## Action item
Only lines containing the word "padding" belong in the answer; copy each one from the records.

## Available records
##############################
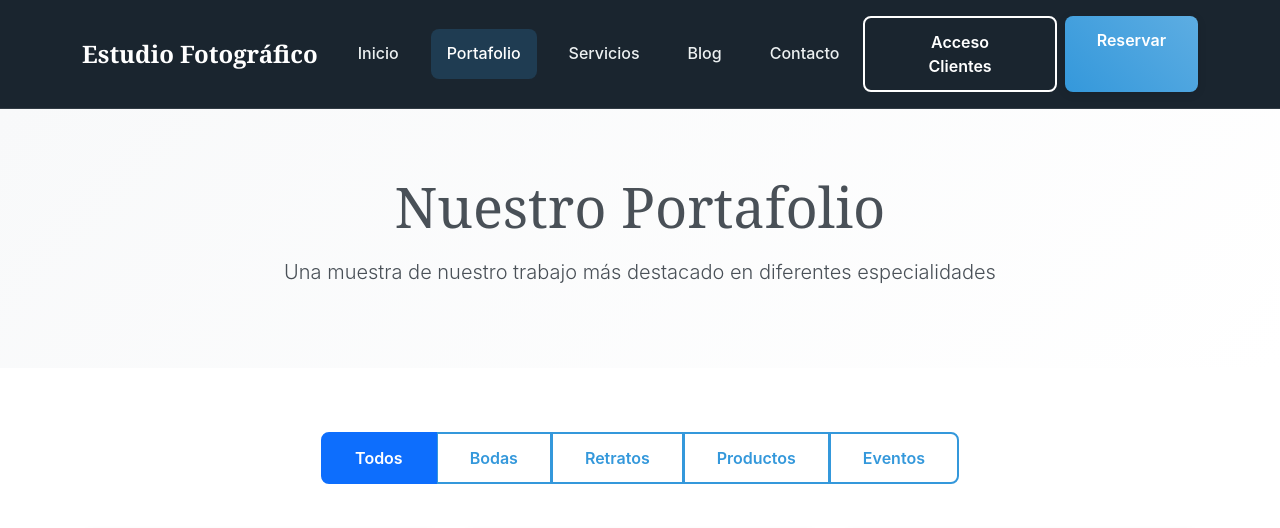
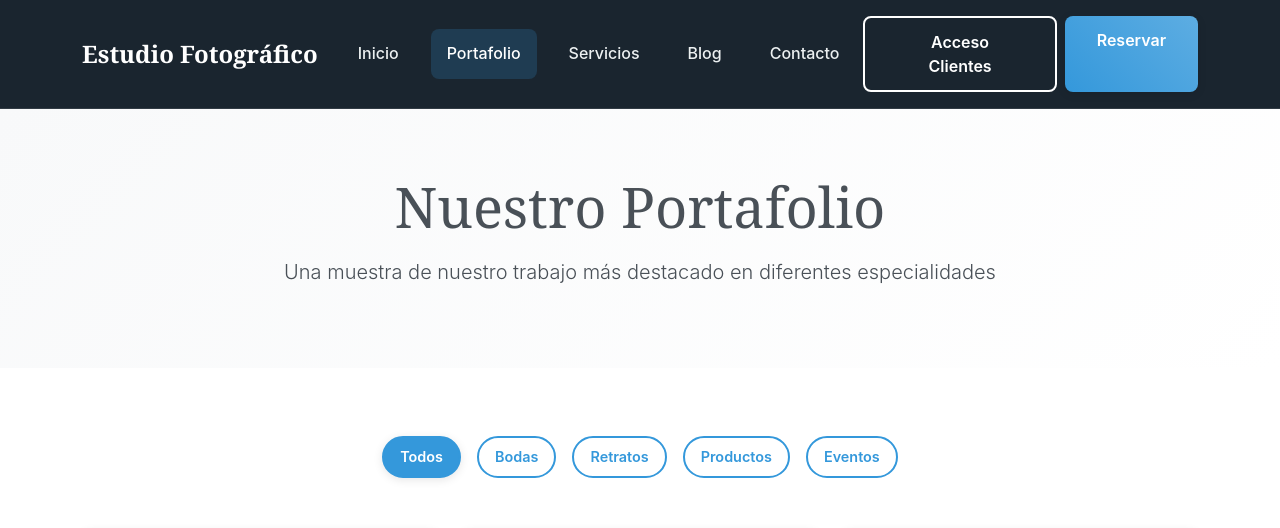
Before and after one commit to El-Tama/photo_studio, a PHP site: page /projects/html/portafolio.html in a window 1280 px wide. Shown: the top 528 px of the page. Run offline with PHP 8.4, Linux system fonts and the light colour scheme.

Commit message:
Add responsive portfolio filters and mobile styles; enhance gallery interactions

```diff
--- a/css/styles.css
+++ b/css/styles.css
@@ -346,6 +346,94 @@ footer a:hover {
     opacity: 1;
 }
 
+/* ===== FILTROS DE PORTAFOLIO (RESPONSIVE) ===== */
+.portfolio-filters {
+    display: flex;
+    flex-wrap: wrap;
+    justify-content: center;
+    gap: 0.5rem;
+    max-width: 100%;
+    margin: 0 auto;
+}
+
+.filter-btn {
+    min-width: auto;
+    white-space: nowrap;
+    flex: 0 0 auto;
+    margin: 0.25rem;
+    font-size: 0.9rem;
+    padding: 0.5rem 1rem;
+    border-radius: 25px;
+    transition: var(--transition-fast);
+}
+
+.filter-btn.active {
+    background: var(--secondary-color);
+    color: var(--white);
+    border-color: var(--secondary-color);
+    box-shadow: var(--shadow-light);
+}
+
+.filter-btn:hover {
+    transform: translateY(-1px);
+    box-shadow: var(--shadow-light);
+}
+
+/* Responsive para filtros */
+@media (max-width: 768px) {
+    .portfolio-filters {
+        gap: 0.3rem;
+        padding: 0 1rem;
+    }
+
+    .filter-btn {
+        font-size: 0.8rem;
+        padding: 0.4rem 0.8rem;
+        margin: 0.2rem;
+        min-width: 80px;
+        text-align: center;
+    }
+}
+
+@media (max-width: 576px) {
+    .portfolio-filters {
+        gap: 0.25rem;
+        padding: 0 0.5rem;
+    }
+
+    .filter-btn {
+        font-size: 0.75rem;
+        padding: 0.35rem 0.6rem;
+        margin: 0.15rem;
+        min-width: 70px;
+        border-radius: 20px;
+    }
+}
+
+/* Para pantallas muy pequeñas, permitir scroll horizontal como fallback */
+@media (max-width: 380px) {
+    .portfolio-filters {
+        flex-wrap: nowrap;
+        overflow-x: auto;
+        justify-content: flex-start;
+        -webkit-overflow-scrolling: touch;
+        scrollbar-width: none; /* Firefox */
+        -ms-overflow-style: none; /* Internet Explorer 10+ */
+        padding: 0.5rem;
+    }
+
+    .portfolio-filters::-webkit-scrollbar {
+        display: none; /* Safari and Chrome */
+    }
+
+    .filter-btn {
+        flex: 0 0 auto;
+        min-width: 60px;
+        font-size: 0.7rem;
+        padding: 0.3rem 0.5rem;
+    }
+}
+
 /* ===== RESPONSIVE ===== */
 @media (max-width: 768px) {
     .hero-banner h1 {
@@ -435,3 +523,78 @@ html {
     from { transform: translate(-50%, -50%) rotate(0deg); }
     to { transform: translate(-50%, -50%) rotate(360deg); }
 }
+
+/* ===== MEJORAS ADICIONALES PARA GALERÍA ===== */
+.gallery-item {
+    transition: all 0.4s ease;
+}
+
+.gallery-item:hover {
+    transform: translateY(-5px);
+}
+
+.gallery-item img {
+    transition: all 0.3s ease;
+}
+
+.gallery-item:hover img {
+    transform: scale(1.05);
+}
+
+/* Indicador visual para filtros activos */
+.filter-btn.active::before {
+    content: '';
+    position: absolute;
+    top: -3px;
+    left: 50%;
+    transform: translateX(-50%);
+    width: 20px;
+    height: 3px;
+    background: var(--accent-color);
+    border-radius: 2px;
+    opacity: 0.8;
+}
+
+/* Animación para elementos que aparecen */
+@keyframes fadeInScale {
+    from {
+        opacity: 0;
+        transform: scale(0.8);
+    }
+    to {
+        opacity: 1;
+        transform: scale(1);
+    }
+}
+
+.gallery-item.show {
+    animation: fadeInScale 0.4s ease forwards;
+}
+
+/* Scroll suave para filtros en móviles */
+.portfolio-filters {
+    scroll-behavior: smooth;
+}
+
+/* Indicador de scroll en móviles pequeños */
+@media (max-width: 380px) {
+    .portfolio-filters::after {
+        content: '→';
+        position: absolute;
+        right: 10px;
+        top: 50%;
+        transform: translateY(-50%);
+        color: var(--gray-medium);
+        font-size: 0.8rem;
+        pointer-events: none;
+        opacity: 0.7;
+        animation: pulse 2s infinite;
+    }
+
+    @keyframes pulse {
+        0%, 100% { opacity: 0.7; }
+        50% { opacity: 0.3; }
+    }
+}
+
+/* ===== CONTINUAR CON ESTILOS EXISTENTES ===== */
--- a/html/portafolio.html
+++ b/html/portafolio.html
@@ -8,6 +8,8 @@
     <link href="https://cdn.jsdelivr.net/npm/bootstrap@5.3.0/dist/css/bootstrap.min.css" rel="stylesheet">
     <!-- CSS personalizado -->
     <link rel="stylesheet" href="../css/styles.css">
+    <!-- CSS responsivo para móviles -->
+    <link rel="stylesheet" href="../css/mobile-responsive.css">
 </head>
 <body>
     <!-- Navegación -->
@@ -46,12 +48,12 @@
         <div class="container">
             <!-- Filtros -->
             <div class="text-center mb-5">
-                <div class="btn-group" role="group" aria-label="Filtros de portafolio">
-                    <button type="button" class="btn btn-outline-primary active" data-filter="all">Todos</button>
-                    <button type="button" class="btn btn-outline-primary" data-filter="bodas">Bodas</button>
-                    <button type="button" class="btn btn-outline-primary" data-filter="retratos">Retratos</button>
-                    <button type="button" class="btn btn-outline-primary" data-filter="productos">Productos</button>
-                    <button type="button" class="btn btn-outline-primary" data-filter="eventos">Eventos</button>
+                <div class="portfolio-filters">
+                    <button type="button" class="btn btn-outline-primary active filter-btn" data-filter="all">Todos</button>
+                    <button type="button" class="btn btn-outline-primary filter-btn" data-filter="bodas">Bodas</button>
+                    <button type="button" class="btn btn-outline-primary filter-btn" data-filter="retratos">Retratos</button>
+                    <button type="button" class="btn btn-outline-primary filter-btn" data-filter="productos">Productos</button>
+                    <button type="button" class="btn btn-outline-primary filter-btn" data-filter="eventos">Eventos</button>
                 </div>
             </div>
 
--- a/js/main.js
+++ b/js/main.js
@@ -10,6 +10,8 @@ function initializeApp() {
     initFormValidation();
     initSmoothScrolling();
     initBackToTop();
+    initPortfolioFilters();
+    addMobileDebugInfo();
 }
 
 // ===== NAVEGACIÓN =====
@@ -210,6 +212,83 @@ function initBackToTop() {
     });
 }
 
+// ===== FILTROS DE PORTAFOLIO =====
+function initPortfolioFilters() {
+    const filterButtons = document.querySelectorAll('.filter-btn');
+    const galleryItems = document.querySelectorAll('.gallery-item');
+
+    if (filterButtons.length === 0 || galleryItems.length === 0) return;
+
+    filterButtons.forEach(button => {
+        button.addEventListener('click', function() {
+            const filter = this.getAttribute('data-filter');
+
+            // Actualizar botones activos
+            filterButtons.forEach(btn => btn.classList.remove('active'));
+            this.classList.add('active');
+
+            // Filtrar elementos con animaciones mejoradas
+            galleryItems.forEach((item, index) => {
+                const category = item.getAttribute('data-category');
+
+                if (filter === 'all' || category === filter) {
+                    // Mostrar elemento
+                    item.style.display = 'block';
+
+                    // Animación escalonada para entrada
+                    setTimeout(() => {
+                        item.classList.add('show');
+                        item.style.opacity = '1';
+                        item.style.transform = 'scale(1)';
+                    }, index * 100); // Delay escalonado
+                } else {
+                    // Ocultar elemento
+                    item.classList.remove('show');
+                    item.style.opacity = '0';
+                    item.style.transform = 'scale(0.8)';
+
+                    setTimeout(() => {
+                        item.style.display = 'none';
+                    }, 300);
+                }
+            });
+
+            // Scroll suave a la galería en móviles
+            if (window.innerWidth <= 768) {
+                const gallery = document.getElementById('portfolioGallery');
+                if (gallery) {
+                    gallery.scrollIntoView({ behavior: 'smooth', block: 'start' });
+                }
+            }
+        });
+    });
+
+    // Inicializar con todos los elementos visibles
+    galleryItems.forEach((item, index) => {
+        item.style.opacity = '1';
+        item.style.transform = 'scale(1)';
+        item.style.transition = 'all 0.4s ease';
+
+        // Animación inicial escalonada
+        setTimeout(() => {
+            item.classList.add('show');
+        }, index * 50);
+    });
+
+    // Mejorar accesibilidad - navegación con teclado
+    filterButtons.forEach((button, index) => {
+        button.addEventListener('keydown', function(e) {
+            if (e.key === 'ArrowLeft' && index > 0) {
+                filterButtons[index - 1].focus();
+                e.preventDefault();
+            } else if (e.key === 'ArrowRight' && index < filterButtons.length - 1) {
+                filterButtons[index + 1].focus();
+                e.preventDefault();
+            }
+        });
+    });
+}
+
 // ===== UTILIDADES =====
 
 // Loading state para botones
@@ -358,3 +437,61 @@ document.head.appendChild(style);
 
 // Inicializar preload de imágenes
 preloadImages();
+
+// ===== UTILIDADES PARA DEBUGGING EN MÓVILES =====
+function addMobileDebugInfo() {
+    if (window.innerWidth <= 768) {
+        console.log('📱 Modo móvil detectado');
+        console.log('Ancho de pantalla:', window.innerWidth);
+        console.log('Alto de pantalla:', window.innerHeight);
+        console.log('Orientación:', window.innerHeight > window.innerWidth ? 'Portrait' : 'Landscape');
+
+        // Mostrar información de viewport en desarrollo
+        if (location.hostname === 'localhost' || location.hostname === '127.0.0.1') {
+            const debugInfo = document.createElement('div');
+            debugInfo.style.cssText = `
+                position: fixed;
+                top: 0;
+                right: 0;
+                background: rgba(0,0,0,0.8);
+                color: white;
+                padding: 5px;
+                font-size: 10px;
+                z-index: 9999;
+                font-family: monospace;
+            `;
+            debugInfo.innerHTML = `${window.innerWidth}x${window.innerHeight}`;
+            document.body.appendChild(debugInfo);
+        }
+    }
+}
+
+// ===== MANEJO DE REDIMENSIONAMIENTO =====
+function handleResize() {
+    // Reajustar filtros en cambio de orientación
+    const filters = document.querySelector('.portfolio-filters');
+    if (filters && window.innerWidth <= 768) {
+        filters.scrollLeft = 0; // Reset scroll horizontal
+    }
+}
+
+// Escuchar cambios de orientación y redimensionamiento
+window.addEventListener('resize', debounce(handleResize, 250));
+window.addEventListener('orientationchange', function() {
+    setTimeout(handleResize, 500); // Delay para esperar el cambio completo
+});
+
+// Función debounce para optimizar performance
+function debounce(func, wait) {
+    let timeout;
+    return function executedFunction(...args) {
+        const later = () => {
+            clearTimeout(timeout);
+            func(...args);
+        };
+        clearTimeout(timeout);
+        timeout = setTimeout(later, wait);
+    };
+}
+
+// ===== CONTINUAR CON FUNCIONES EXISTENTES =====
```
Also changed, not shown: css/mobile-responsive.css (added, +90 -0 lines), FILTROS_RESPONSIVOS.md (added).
##############################
## Result of the exercise
+    padding: 0.5rem 1rem;
+        padding: 0 1rem;
+        padding: 0.4rem 0.8rem;
+        padding: 0 0.5rem;
+        padding: 0.35rem 0.6rem;
+        padding: 0.5rem;
+        padding: 0.3rem 0.5rem;
+                padding: 5px;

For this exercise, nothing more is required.